Thursday, November 24, 2011

True Democracy (in ancient Athens)

WARNING! This post contains some speculations on matters of history and etymology. I find that sort of stuff very interesting, but it’s not for the squeamish.

We don’t always know what we mean when we say “democracy”. It signifies different things in different contexts. There is “representative” democracy, in which voters elect a limited number of oligarchs to pass laws and hire bureaucrats to interpret those laws and security personnel to enforce them. And there is “pure” or “direct” democracy, in which all licensed electors vote for or against specific propositions.

It was the city-state of Athens in Greece 2500 years ago that gave us the concept of democracy. In their usage it was a liberal kind of representative democracy - a reform imposed by a popular dictator who set out to break the power of the City’s hereditary rulers - property-rich native families whose clannishness had long inhibited the development of the City’s full economic potential.

Hitherto, all eligible citizens could vote for members of the governing Assembly: no problem there. But each family always voted together as a bloc, for its own relatives. The liberal dictator’s new constitution created artificial groups with the authority to elect representatives to the Assembly. Think of school “houses” with elected leaders to represent the members in matters involving the governance of the school.

Each “house” had its own meeting-place called a deme, where the voting took place. Hence deme-ocracy, -cracy being the standard English transliteration of the Greek word meaning “rule”. The members of each deme were a carefully chosen cross-section of the citizenry; social classes and families were so mixed that none of the traditional factions could gain dominance. That was the innovation.

There were occasions in ancient Athens when the entire electorate voted as a bloc, but only ever on issues, not on candidates for the Assembly. Athens’s democracy never meant “rule by the people”, especially in the sense of the direct voting we associate with Switzerland.

By 500 B.C. the franchise was the monopoly of male hereditary (bloodline) citizens. The rest of the population- women, slaves and long-term residents, could not vote. This situation particularly irked the immigrants, who at that time dominated commercial life, and were nearly as numerous as the citizens. Giving them the vote was deemed necessary to prevent an exodus of foreign investors and their skilled foreign workers, which might have seriously damaged the local economy.

Sound familiar? Immigrants in Cayman who benefitted from the mass Status grants of 2003 may well owe their good fortune to FCO clerks who remembered their school history lessons. What a thought! In Athens, mass grants of citizenship happened more than just the once. The occasional merging of immigrants and bloodline natives is what set Athens above and apart from its more village-oriented neighbours. Will bloodline Caymanians have the gumption to do the same? Doubtful, I’m afraid.

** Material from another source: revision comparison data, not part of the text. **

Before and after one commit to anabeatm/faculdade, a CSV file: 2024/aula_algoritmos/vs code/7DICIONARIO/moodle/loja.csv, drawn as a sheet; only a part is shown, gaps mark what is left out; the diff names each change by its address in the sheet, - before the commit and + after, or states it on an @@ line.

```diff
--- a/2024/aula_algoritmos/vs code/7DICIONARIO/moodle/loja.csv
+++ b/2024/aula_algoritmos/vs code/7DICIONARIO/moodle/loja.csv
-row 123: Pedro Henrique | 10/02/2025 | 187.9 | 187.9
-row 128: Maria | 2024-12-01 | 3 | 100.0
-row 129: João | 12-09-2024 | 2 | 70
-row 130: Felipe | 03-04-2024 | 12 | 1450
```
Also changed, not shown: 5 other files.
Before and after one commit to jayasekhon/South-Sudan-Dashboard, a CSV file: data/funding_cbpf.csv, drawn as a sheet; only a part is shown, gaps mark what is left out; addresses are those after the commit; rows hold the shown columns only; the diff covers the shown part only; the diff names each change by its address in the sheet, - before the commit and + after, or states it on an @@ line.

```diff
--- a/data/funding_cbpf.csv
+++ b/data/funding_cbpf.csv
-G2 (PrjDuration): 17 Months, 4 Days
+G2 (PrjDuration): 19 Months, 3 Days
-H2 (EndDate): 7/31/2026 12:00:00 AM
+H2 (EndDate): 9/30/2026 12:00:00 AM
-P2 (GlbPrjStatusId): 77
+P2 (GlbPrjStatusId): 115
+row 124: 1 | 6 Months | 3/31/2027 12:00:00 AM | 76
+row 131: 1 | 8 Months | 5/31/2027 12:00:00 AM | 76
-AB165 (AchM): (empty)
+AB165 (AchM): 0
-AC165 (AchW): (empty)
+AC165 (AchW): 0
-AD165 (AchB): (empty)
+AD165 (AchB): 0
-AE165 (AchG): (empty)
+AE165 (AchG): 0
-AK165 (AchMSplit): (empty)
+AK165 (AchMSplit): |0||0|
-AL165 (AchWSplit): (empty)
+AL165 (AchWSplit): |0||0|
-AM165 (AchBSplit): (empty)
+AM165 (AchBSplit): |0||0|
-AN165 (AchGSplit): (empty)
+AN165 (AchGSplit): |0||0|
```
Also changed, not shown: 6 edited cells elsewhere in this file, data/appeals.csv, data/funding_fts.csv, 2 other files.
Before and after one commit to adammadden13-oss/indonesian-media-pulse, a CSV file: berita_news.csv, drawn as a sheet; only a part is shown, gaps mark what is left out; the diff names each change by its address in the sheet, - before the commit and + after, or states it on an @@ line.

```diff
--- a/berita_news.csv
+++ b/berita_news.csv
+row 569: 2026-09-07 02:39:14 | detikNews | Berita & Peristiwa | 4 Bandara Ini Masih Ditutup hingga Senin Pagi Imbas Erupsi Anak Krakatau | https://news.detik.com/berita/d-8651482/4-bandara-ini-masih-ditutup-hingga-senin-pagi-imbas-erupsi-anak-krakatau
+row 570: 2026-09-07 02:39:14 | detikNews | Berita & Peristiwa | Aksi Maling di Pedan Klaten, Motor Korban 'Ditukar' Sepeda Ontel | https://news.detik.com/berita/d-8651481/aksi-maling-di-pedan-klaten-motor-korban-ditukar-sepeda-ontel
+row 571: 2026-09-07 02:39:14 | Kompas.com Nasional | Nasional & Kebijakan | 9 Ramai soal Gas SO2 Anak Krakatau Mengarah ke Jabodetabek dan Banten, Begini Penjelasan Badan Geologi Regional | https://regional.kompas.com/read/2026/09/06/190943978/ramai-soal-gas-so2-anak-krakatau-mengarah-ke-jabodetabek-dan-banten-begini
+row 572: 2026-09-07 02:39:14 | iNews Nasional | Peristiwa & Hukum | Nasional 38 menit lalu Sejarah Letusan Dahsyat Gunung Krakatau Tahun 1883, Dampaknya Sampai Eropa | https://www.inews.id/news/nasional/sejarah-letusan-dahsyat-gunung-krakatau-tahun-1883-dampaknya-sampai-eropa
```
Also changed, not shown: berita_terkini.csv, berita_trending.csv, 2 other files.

Incidentally, the demes would not have been specially created for the purpose, merely adapted for it. Brand-new places would never have been able to override family loyalties. It’s far more likely that they had existed in some form or other for some respectable traditional purpose. For me, the most likely original purpose would be religious shrines to a highly respected god. My candidate for that honour is Themis, one of the earliest recorded Greek gods, who was associated with the divine law and custom-law, which in England is called common law.

It would have been a stroke of genius to choose that god’s traditional holy places as venues for the casting of votes under the new constitution. Themocracy, democracy: potato, potahto.